== Directions for this task ==
With pictures removed, output every record below exactly as written.
═══
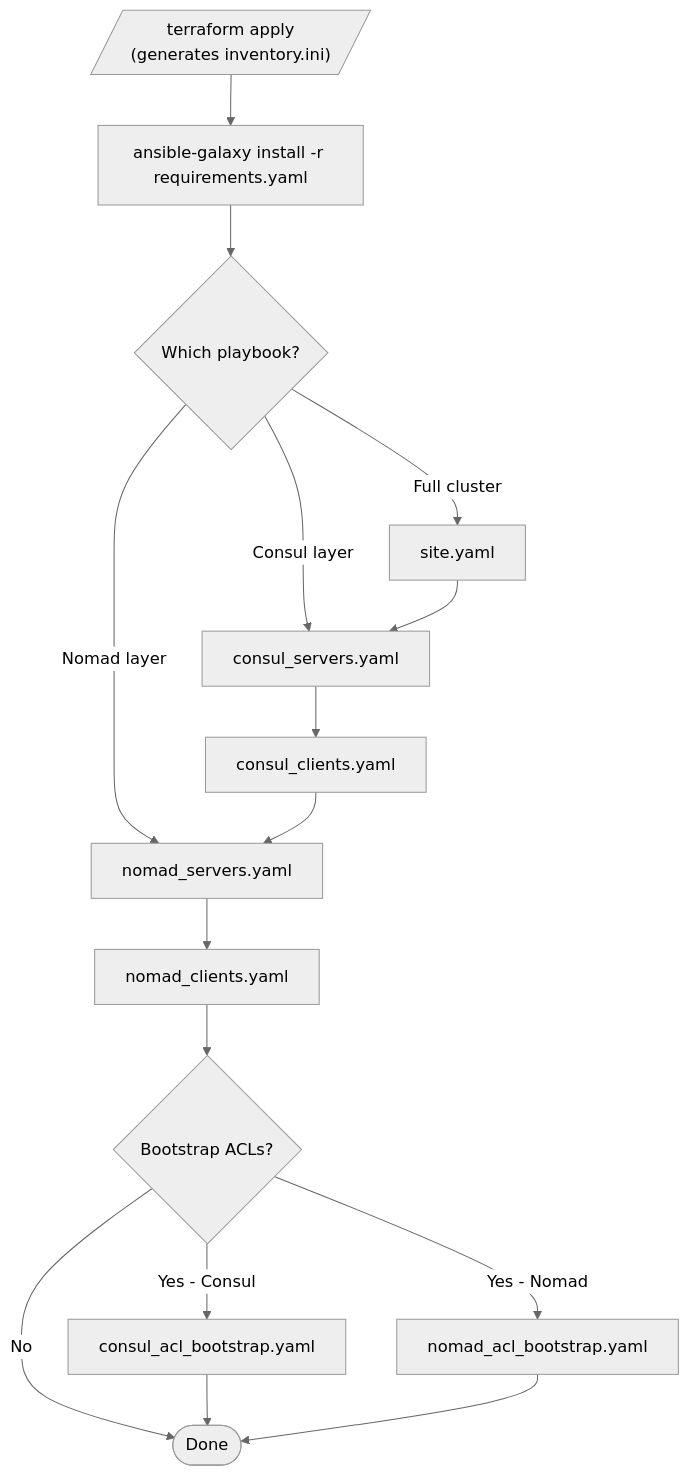
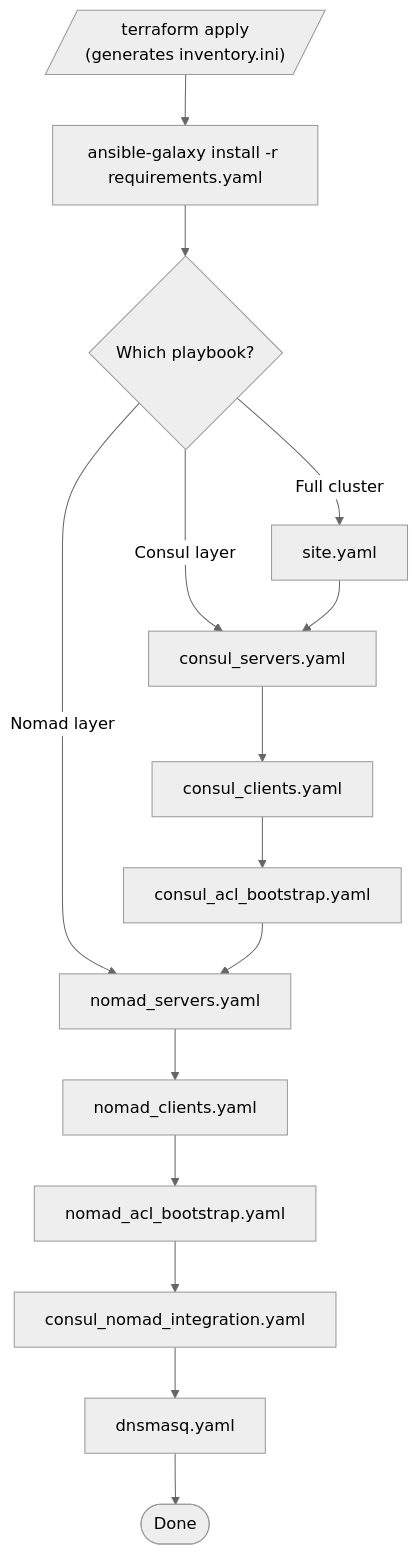
One commit to aimeeu/nomad-infra changed the diagram in ansible/PLAYBOOKS-README.md. Above: the diagram before and after it, drawn with Mermaid (neutral theme). The commit also changed other lines of this file and 29 other files, not shown here.

````diff
--- a/ansible/PLAYBOOKS-README.md
+++ b/ansible/PLAYBOOKS-README.md
@@ -9,23 +9,22 @@
 ```mermaid
 flowchart TD
     TF[/"terraform apply\n(generates inventory.ini)"/]
     DEPS[ansible-galaxy install -r requirements.yaml]
     TF --> DEPS
 
     DEPS --> SITE{Which playbook?}
     SITE -->|Full cluster| S[site.yaml]
     SITE -->|Consul layer| CSP[consul_servers.yaml]
     SITE -->|Nomad layer| NSP[nomad_servers.yaml]
 
     S --> CSP
     CSP --> CCP[consul_clients.yaml]
-    CCP --> NSP
+    CCP --> CACL[consul_acl_bootstrap.yaml]
+    CACL --> NSP
     NSP --> NCP[nomad_clients.yaml]
+    NCP --> NACL[nomad_acl_bootstrap.yaml]
 
-    NCP --> ACLS{Bootstrap ACLs?}
-    ACLS -->|Yes - Consul| CACL[consul_acl_bootstrap.yaml]
-    ACLS -->|Yes - Nomad| NACL[nomad_acl_bootstrap.yaml]
-    ACLS -->|No| DONE([Done])
-    CACL --> DONE
-    NACL --> DONE
+    NACL --> INT[consul_nomad_integration.yaml]
+    INT --> DNS[dnsmasq.yaml]
+    DNS --> DONE([Done])
 ```
````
═══
== Response area ==
One commit to aimeeu/nomad-infra changed the diagram in ansible/PLAYBOOKS-README.md. Above: the diagram before and after it, drawn with Mermaid (neutral theme). The commit also changed other lines of this file and 29 other files, not shown here.

````diff
--- a/ansible/PLAYBOOKS-README.md
+++ b/ansible/PLAYBOOKS-README.md
@@ -9,23 +9,22 @@
 ```mermaid
 flowchart TD
     TF[/"terraform apply\n(generates inventory.ini)"/]
     DEPS[ansible-galaxy install -r requirements.yaml]
     TF --> DEPS
 
     DEPS --> SITE{Which playbook?}
     SITE -->|Full cluster| S[site.yaml]
     SITE -->|Consul layer| CSP[consul_servers.yaml]
     SITE -->|Nomad layer| NSP[nomad_servers.yaml]
 
     S --> CSP
     CSP --> CCP[consul_clients.yaml]
-    CCP --> NSP
+    CCP --> CACL[consul_acl_bootstrap.yaml]
+    CACL --> NSP
     NSP --> NCP[nomad_clients.yaml]
+    NCP --> NACL[nomad_acl_bootstrap.yaml]
 
-    NCP --> ACLS{Bootstrap ACLs?}
-    ACLS -->|Yes - Consul| CACL[consul_acl_bootstrap.yaml]
-    ACLS -->|Yes - Nomad| NACL[nomad_acl_bootstrap.yaml]
-    ACLS -->|No| DONE([Done])
-    CACL --> DONE
-    NACL --> DONE
+    NACL --> INT[consul_nomad_integration.yaml]
+    INT --> DNS[dnsmasq.yaml]
+    DNS --> DONE([Done])
 ```
````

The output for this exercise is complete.